Work required
Please count the lines in the data below that hold "reset" and answer with the number by itself.

Given information
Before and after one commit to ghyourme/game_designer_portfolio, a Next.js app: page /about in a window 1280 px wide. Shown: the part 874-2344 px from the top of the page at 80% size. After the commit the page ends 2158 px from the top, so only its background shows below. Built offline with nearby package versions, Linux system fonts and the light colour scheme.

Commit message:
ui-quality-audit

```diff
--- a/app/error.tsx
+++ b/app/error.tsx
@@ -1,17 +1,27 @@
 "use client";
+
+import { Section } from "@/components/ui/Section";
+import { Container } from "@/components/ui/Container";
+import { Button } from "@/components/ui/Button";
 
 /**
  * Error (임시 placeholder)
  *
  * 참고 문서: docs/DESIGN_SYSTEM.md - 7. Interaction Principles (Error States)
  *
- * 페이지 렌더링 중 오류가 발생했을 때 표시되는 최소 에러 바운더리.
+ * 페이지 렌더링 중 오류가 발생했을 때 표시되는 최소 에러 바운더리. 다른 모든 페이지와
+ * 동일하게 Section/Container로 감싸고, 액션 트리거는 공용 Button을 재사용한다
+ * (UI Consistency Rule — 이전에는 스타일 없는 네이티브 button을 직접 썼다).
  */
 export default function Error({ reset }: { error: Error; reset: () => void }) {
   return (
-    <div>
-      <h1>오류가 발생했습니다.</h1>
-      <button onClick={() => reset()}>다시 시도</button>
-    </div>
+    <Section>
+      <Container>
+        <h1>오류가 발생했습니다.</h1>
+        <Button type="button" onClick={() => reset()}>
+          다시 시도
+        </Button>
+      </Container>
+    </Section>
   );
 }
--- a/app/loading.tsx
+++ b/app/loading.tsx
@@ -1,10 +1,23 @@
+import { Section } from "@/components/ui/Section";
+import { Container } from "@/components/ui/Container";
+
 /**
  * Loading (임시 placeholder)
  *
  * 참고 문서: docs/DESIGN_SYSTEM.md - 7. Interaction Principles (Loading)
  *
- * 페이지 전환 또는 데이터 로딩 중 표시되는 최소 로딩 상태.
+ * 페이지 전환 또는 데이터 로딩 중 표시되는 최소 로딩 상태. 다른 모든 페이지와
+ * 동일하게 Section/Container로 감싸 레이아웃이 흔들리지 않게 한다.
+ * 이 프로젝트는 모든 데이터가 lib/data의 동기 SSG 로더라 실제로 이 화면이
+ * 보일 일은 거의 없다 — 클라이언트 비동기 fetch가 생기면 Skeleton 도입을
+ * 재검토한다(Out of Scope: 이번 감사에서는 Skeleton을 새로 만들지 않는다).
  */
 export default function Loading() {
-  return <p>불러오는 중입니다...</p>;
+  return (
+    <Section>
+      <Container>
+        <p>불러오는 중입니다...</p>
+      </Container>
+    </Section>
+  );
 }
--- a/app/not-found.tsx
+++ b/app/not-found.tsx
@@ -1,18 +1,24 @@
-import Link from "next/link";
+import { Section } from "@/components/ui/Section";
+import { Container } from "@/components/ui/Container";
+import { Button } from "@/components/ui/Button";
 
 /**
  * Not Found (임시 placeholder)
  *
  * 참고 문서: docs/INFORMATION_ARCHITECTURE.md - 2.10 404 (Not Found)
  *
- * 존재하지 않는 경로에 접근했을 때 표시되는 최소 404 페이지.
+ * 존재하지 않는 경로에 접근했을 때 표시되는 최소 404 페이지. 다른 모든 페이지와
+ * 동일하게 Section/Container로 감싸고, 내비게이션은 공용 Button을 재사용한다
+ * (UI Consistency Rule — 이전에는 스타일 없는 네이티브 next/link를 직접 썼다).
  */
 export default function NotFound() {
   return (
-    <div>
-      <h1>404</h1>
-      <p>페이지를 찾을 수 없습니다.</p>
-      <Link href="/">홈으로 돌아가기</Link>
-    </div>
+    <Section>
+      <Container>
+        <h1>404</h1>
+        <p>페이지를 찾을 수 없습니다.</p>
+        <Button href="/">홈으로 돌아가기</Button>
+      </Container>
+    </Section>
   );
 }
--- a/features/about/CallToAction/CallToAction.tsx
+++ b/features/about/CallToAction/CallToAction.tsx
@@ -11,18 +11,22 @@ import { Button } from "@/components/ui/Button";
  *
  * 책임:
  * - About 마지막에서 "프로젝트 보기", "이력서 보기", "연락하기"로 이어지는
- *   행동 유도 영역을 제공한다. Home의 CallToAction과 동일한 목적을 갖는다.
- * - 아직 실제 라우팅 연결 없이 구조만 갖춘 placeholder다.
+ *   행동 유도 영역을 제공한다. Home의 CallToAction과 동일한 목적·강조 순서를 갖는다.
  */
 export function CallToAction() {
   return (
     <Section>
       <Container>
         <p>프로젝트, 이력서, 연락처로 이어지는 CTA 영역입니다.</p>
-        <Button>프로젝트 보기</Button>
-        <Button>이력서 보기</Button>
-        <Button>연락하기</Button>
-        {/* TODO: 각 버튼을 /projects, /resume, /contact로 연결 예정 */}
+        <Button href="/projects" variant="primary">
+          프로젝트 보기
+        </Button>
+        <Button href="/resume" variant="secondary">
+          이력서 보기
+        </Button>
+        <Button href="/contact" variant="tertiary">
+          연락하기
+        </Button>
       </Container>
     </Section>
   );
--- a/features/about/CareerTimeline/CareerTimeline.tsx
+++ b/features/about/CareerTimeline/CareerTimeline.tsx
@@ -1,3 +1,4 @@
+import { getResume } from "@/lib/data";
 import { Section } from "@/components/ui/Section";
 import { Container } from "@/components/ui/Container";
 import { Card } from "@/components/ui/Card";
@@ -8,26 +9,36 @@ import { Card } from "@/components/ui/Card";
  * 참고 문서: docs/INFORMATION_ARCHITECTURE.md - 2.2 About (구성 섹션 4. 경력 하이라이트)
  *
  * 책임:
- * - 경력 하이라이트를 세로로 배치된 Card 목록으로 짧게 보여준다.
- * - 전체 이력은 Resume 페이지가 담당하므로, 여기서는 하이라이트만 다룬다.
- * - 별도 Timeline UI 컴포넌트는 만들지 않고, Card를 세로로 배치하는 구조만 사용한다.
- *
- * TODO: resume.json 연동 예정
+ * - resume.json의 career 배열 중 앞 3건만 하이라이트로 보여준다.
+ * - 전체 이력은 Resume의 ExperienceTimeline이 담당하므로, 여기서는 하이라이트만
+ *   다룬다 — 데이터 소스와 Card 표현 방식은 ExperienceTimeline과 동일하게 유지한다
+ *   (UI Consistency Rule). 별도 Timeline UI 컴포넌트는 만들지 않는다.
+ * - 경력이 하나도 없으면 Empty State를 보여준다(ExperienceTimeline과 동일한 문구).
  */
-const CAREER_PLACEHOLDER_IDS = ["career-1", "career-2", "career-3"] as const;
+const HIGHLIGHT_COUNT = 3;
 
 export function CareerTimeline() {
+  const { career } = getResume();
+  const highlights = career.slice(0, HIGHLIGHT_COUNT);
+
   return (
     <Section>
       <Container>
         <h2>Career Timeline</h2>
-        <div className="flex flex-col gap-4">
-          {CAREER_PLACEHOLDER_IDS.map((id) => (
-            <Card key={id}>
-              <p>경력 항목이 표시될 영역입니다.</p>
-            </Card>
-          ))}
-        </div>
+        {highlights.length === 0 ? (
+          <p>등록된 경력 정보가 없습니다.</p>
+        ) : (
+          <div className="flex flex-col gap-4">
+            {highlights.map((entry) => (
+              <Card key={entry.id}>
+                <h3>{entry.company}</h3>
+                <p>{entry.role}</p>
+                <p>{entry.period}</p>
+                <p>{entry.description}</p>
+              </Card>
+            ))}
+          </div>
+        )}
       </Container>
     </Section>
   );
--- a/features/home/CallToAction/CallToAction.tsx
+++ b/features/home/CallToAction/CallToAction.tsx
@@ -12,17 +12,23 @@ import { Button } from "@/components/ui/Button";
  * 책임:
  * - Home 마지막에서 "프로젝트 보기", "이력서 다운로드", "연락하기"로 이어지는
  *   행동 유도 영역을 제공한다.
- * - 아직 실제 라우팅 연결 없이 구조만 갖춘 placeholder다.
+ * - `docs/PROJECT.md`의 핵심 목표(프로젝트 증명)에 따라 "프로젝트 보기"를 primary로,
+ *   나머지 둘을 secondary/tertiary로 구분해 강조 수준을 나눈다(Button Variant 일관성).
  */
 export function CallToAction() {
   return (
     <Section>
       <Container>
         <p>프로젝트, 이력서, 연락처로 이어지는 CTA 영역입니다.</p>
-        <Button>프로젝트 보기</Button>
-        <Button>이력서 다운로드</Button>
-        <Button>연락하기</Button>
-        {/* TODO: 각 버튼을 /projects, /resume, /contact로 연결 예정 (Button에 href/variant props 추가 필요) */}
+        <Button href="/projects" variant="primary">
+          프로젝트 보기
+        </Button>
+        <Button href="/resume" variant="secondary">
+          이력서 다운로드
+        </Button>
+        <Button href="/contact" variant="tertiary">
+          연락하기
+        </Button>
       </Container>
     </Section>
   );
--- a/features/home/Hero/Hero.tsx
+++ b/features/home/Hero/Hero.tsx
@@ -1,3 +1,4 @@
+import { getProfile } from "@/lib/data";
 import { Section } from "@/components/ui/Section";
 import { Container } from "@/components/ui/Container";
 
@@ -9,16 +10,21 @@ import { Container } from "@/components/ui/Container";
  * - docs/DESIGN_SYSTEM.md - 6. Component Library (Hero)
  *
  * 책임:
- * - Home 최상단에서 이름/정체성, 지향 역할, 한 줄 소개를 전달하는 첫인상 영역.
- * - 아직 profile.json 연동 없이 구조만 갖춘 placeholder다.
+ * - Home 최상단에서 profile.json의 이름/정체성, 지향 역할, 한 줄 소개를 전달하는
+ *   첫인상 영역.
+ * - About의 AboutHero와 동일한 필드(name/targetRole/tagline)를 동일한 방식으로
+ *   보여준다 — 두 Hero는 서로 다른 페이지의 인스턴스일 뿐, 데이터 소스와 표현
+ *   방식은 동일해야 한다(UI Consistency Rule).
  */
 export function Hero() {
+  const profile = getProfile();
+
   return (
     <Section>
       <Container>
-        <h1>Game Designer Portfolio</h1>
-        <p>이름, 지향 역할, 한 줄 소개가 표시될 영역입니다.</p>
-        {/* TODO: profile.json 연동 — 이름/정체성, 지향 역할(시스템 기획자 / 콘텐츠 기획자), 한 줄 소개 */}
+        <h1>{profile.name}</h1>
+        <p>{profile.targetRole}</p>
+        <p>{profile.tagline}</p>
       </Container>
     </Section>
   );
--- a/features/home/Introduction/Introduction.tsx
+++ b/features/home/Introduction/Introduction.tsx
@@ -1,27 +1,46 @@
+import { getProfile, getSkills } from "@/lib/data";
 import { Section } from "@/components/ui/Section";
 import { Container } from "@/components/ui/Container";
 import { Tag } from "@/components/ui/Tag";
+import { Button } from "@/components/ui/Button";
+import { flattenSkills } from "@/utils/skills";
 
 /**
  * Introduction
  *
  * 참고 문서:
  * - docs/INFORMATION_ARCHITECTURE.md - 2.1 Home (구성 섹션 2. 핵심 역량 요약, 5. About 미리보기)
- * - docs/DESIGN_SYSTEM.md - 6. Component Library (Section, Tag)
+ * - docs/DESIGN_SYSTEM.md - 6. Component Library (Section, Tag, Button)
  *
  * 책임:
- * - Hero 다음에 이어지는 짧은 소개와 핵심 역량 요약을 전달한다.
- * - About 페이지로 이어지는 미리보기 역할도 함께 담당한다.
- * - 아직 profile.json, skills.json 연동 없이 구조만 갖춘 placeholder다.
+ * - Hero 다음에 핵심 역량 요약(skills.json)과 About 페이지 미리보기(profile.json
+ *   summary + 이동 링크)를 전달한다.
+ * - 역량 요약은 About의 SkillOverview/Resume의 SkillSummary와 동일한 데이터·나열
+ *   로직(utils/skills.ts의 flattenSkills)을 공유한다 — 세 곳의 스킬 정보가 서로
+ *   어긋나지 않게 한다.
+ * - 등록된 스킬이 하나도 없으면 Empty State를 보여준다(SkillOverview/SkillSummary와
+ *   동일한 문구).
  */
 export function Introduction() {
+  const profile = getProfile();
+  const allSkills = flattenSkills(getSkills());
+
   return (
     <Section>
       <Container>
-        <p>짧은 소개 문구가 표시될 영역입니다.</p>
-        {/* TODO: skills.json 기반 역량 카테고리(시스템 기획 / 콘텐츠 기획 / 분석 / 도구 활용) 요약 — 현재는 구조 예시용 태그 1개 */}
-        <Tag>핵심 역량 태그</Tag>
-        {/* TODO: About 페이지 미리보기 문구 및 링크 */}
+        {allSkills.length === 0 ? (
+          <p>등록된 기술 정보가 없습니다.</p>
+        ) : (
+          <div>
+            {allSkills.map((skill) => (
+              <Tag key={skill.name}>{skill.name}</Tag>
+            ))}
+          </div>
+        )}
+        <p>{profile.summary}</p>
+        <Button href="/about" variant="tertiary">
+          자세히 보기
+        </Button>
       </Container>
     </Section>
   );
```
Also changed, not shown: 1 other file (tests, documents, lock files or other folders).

* * *

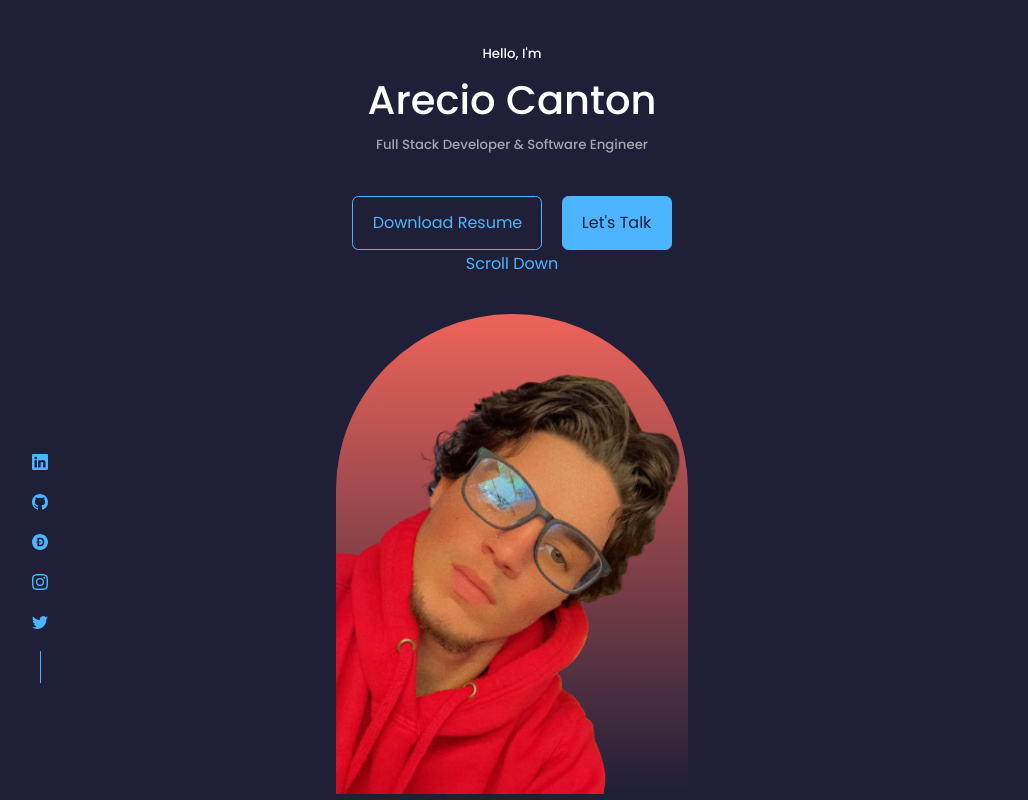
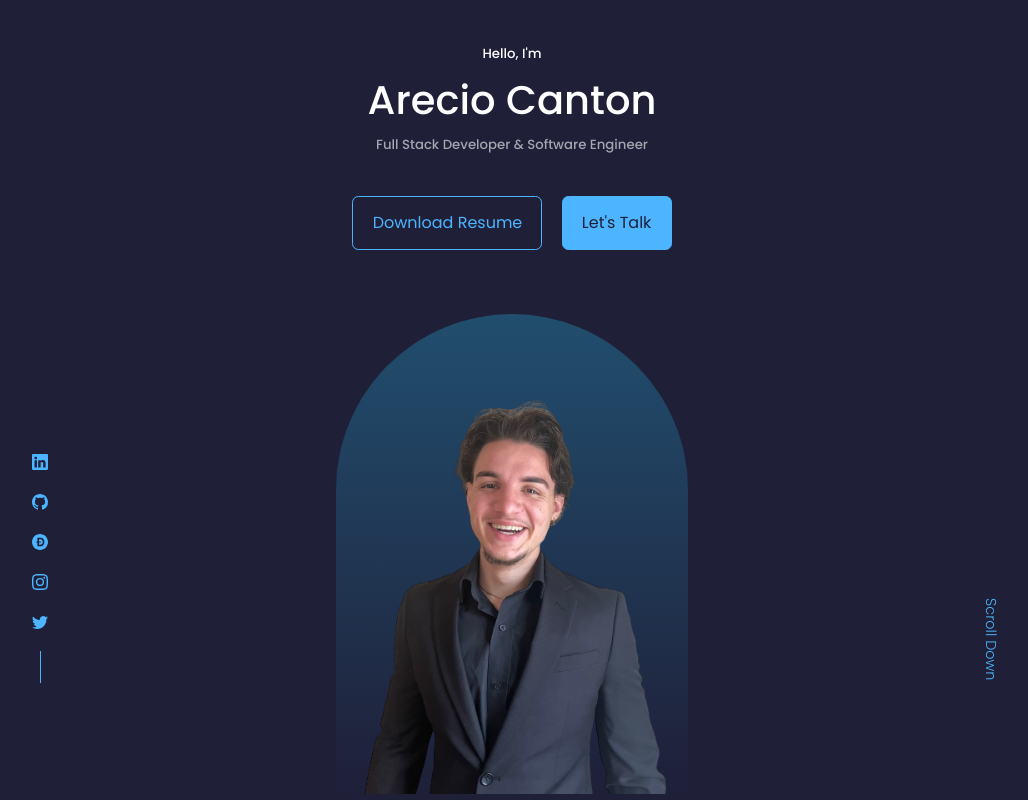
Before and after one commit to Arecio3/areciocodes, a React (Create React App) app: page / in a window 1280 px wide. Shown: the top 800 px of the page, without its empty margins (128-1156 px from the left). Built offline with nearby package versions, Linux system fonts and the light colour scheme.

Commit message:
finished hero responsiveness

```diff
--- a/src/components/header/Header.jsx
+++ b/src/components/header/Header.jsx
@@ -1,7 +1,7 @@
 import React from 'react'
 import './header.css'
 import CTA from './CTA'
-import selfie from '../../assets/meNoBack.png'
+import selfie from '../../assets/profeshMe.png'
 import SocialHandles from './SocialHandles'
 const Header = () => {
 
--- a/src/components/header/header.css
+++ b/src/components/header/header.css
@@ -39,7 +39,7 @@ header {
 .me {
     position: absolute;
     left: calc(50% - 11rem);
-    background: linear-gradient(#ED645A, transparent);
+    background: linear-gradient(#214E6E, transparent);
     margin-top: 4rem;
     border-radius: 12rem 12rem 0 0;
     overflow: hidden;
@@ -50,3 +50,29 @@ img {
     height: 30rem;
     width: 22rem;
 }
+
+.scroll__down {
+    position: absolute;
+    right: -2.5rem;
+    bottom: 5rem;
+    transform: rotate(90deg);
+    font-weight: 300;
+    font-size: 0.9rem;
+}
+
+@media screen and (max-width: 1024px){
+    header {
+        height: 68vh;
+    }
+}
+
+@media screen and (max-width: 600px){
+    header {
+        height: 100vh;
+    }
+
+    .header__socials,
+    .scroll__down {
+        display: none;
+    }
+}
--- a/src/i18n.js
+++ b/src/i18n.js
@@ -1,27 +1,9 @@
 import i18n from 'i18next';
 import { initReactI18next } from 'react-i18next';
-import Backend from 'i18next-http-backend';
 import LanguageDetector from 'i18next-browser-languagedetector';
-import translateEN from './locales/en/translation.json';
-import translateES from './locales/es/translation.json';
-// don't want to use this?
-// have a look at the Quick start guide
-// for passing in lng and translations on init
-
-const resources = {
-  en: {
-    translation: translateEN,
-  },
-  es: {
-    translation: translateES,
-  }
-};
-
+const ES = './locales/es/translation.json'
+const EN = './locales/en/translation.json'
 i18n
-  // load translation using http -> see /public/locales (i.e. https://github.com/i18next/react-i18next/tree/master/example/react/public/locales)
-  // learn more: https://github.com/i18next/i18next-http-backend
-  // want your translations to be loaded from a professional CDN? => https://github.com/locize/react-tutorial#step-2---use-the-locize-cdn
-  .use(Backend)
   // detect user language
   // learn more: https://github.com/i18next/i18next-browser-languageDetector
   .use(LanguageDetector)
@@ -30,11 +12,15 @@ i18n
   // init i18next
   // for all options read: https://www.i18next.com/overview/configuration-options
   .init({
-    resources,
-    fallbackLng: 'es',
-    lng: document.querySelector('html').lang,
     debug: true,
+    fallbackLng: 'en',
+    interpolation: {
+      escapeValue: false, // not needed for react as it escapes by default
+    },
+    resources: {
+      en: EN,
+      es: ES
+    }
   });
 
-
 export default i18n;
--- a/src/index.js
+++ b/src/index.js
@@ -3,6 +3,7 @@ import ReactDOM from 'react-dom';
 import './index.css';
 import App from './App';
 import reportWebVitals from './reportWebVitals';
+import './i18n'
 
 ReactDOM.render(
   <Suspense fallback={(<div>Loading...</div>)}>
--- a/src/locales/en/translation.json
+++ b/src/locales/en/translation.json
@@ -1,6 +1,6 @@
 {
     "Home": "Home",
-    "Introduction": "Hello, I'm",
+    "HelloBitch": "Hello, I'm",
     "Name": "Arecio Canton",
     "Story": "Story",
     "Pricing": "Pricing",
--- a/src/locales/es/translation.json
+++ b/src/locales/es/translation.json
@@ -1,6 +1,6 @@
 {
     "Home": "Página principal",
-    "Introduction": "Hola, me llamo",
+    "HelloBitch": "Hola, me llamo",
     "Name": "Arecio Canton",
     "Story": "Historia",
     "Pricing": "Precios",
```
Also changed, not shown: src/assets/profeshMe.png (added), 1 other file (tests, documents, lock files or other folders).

==

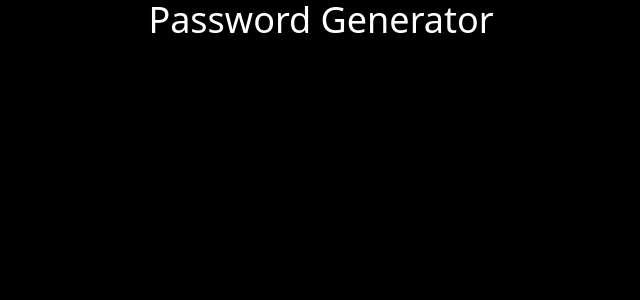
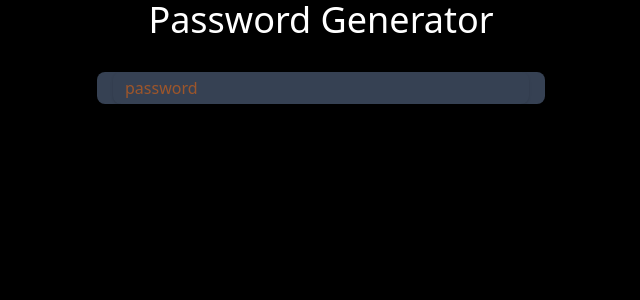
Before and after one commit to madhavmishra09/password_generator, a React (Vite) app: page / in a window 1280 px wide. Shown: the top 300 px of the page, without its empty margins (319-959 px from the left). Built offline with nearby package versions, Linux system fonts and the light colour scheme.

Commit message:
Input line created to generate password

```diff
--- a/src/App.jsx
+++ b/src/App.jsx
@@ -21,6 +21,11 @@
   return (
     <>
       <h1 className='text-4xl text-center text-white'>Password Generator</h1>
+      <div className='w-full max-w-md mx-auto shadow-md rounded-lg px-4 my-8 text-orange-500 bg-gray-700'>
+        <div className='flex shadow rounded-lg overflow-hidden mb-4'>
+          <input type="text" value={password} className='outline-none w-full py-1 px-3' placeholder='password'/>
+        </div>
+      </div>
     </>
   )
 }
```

Written answer
3